_Your assignment_. Copy every entry exactly as given, minus the images.
<<<<
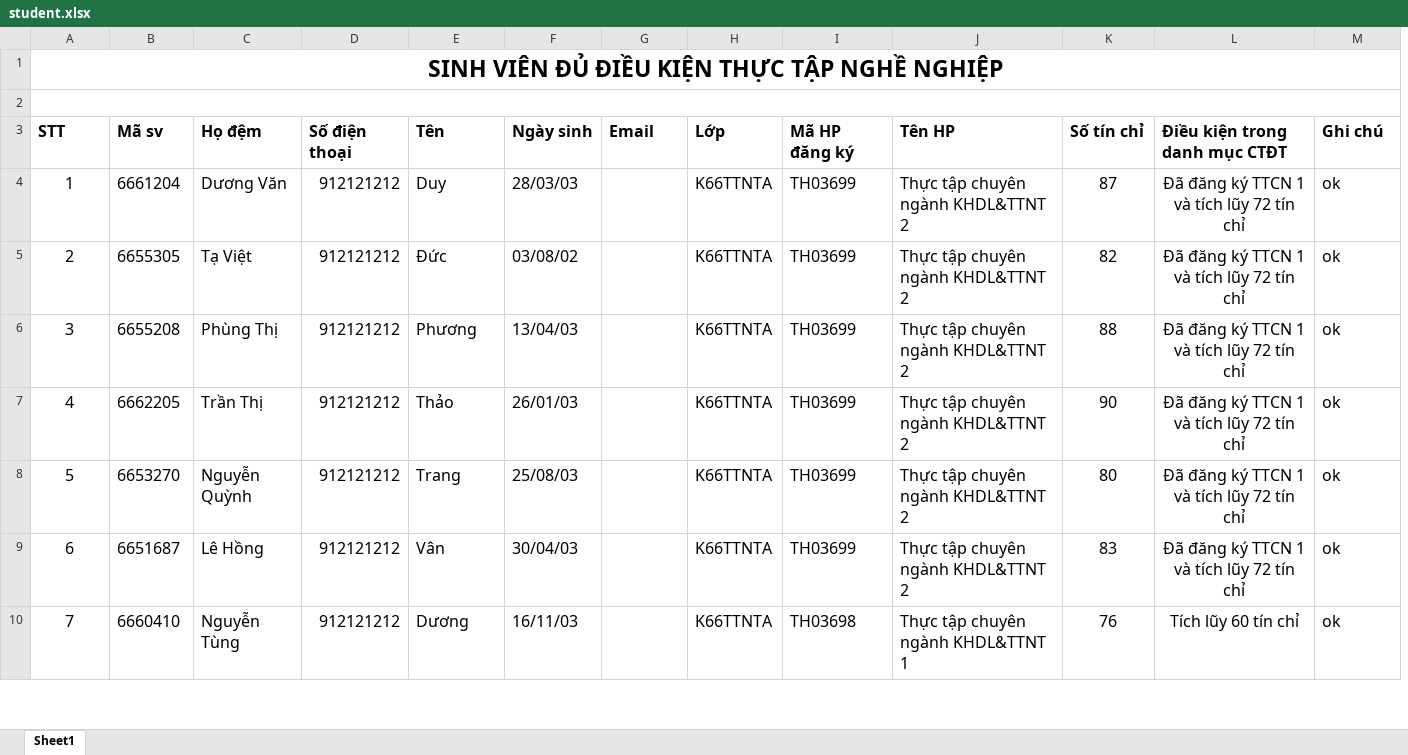
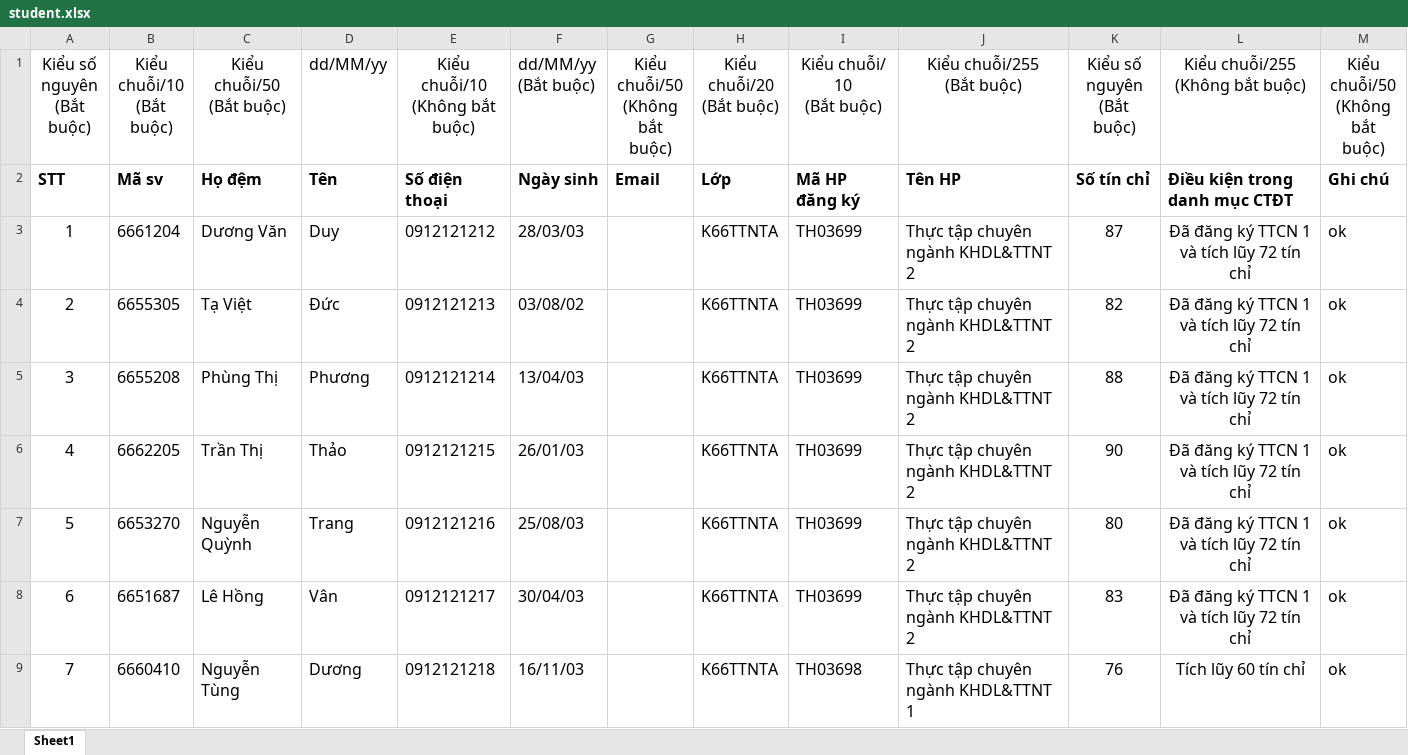
Before and after one commit to hoangtuantg/st.register-internship, an Excel workbook: public/templates/student.xlsx, sheet Sheet1, drawn as a sheet; only a part is shown; values as stored, in another font and other column widths than the file's, no borders; removed rows and columns are numbered as before the commit, all else as after; ↵ is a line break in a cell; the diff covers the shown part only; the diff names each change by its address in the sheet, - before the commit and + after, or states it on an @@ line.

```diff
--- a/public/templates/student.xlsx (sheet Sheet1)
+++ b/public/templates/student.xlsx (sheet Sheet1)
-column D, rows 3-10: Số điện thoại | 912121212 | 912121212 | 912121212 | 912121212 | 912121212 | 912121212 | 912121212
+column E (Kiểu chuỗi/10 (Không bắt buộc)), rows 2-9: Số điện thoại | 0912121212 | 0912121213 | 0912121214 | 0912121215 | 0912121216 | 0912121217 | 0912121218
-row 1: SINH VIÊN ĐỦ ĐIỀU KIỆN THỰC TẬP NGHỀ NGHIỆP
-row 1: (empty)
+row 1: Kiểu số nguyên ↵ (Bắt buộc) | Kiểu chuỗi/10 ↵ (Bắt buộc) | Kiểu chuỗi/50 ↵ (Bắt buộc) | dd/MM/yy | Kiểu chuỗi/10 ↵ (Không bắt buộc) | dd/MM/yy ↵ (Bắt buộc) | Kiểu chuỗi/50 ↵ (Không bắt buộc) | Kiểu chuỗi/20 ↵ (Bắt buộc) | Kiểu chuỗi/ 10 ↵ (Bắt buộc) | Kiểu chuỗi/255 ↵ (Bắt buộc) | Kiểu số nguyên ↵ (Bắt buộc) | Kiểu chuỗi/255 ↵ (Không bắt buộc) | Kiểu chuỗi/50 ↵ (Không bắt buộc)
-A2:M2 merged
```
Also changed, not shown: 1 added row and cell formats elsewhere in this sheet, public/templates/official-group-student.xlsx, 2 other files.
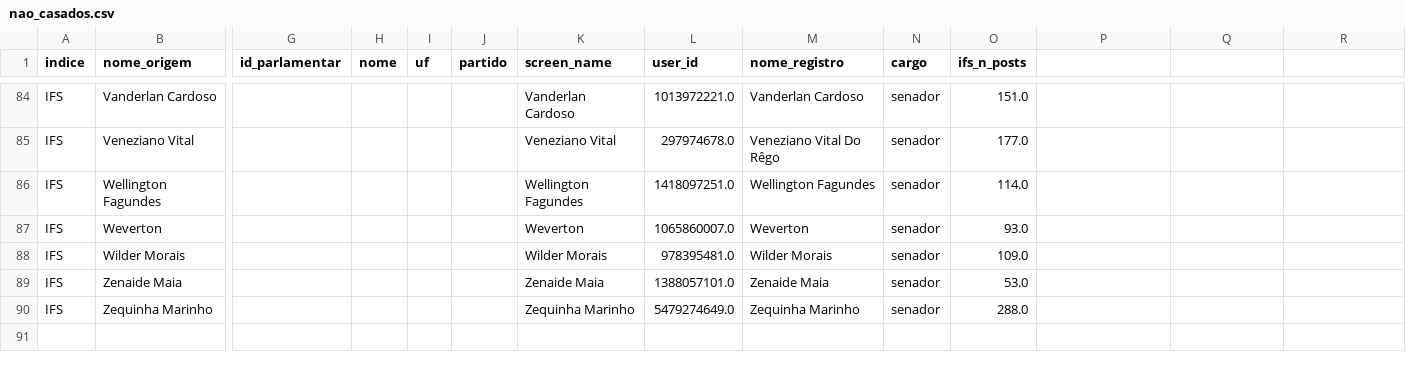
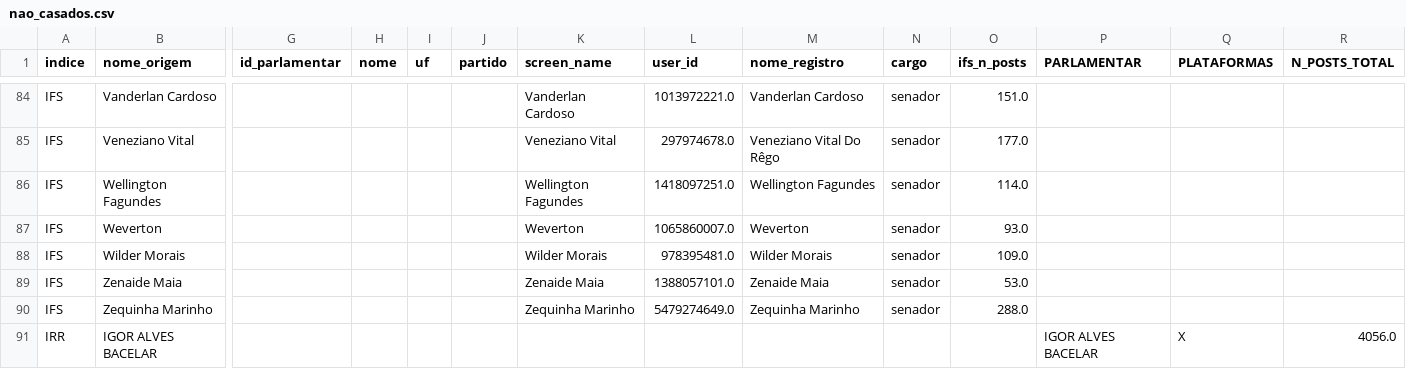
Before and after one commit to AcacioTelechi/redem-index, a CSV file: consolidado/nao_casados.csv, drawn as a sheet; only a part is shown, gaps mark what is left out; rows hold the shown columns only; the diff names each change by its address in the sheet, - before the commit and + after, or states it on an @@ line.

```diff
--- a/consolidado/nao_casados.csv
+++ b/consolidado/nao_casados.csv
-P1: (empty)
+P1: PARLAMENTAR
-Q1: (empty)
+Q1: PLATAFORMAS
-R1: (empty)
+R1: N_POSTS_TOTAL
+row 91: IRR | IGOR ALVES BACELAR |  |  |  |  |  |  |  |  |  | IGOR ALVES BACELAR | X | 4056.0
```
Also changed, not shown: 12 other files.
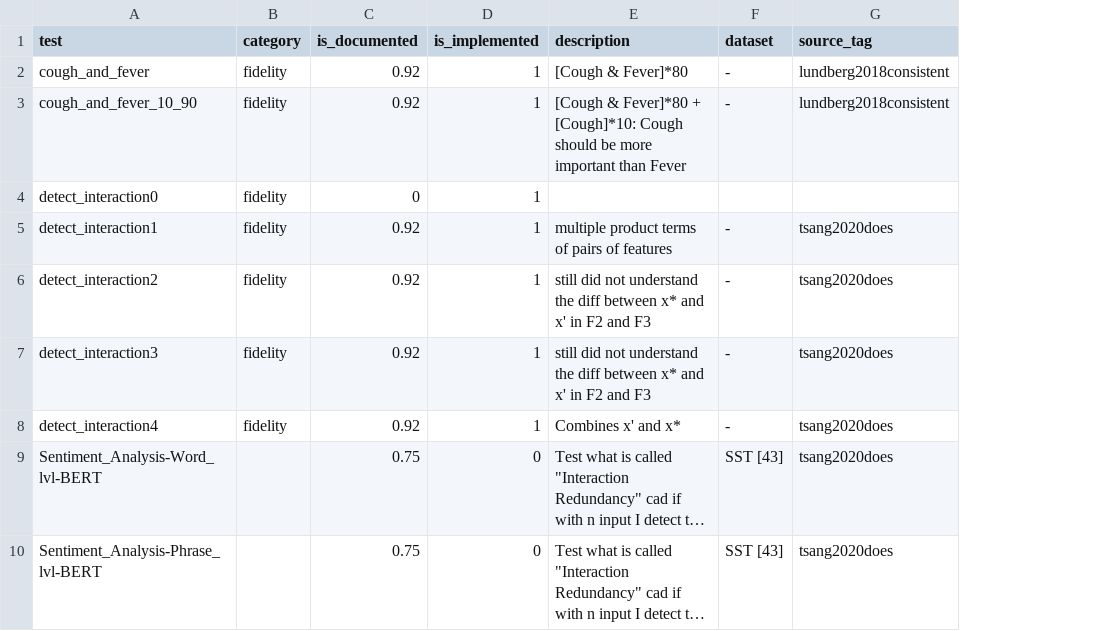
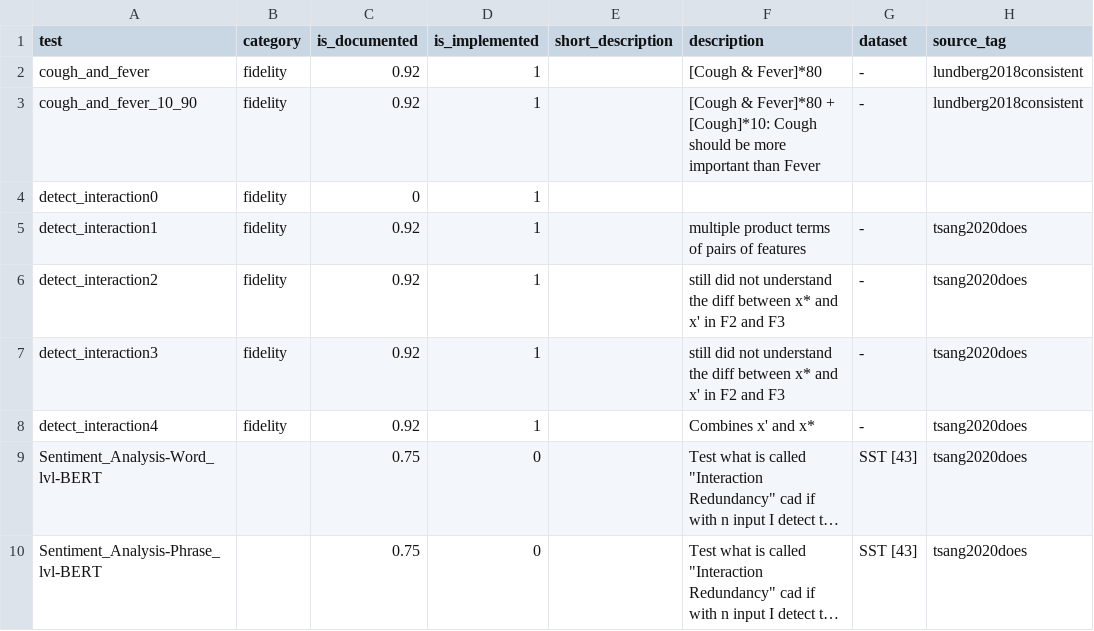
Before and after one commit to Karim-53/Compare-xAI, a CSV file: data/01_raw/test.csv, drawn as a sheet; only a part is shown; long unchanged cells end in …; the diff names each change by its address in the sheet, - before the commit and + after, or states it on an @@ line.

Commit message:
add short_description

```diff
--- a/data/01_raw/test.csv
+++ b/data/01_raw/test.csv
+column E (short_description), empty
```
>>>>
_Result of the exercise_.
Before and after one commit to hoangtuantg/st.register-internship, an Excel workbook: public/templates/student.xlsx, sheet Sheet1, drawn as a sheet; only a part is shown; values as stored, in another font and other column widths than the file's, no borders; removed rows and columns are numbered as before the commit, all else as after; ↵ is a line break in a cell; the diff covers the shown part only; the diff names each change by its address in the sheet, - before the commit and + after, or states it on an @@ line.

```diff
--- a/public/templates/student.xlsx (sheet Sheet1)
+++ b/public/templates/student.xlsx (sheet Sheet1)
-column D, rows 3-10: Số điện thoại | 912121212 | 912121212 | 912121212 | 912121212 | 912121212 | 912121212 | 912121212
+column E (Kiểu chuỗi/10 (Không bắt buộc)), rows 2-9: Số điện thoại | 0912121212 | 0912121213 | 0912121214 | 0912121215 | 0912121216 | 0912121217 | 0912121218
-row 1: SINH VIÊN ĐỦ ĐIỀU KIỆN THỰC TẬP NGHỀ NGHIỆP
-row 1: (empty)
+row 1: Kiểu số nguyên ↵ (Bắt buộc) | Kiểu chuỗi/10 ↵ (Bắt buộc) | Kiểu chuỗi/50 ↵ (Bắt buộc) | dd/MM/yy | Kiểu chuỗi/10 ↵ (Không bắt buộc) | dd/MM/yy ↵ (Bắt buộc) | Kiểu chuỗi/50 ↵ (Không bắt buộc) | Kiểu chuỗi/20 ↵ (Bắt buộc) | Kiểu chuỗi/ 10 ↵ (Bắt buộc) | Kiểu chuỗi/255 ↵ (Bắt buộc) | Kiểu số nguyên ↵ (Bắt buộc) | Kiểu chuỗi/255 ↵ (Không bắt buộc) | Kiểu chuỗi/50 ↵ (Không bắt buộc)
-A2:M2 merged
```
Also changed, not shown: 1 added row and cell formats elsewhere in this sheet, public/templates/official-group-student.xlsx, 2 other files.
Before and after one commit to AcacioTelechi/redem-index, a CSV file: consolidado/nao_casados.csv, drawn as a sheet; only a part is shown, gaps mark what is left out; rows hold the shown columns only; the diff names each change by its address in the sheet, - before the commit and + after, or states it on an @@ line.

```diff
--- a/consolidado/nao_casados.csv
+++ b/consolidado/nao_casados.csv
-P1: (empty)
+P1: PARLAMENTAR
-Q1: (empty)
+Q1: PLATAFORMAS
-R1: (empty)
+R1: N_POSTS_TOTAL
+row 91: IRR | IGOR ALVES BACELAR |  |  |  |  |  |  |  |  |  | IGOR ALVES BACELAR | X | 4056.0
```
Also changed, not shown: 12 other files.
Before and after one commit to Karim-53/Compare-xAI, a CSV file: data/01_raw/test.csv, drawn as a sheet; only a part is shown; long unchanged cells end in …; the diff names each change by its address in the sheet, - before the commit and + after, or states it on an @@ line.

Commit message:
add short_description

```diff
--- a/data/01_raw/test.csv
+++ b/data/01_raw/test.csv
+column E (short_description), empty
```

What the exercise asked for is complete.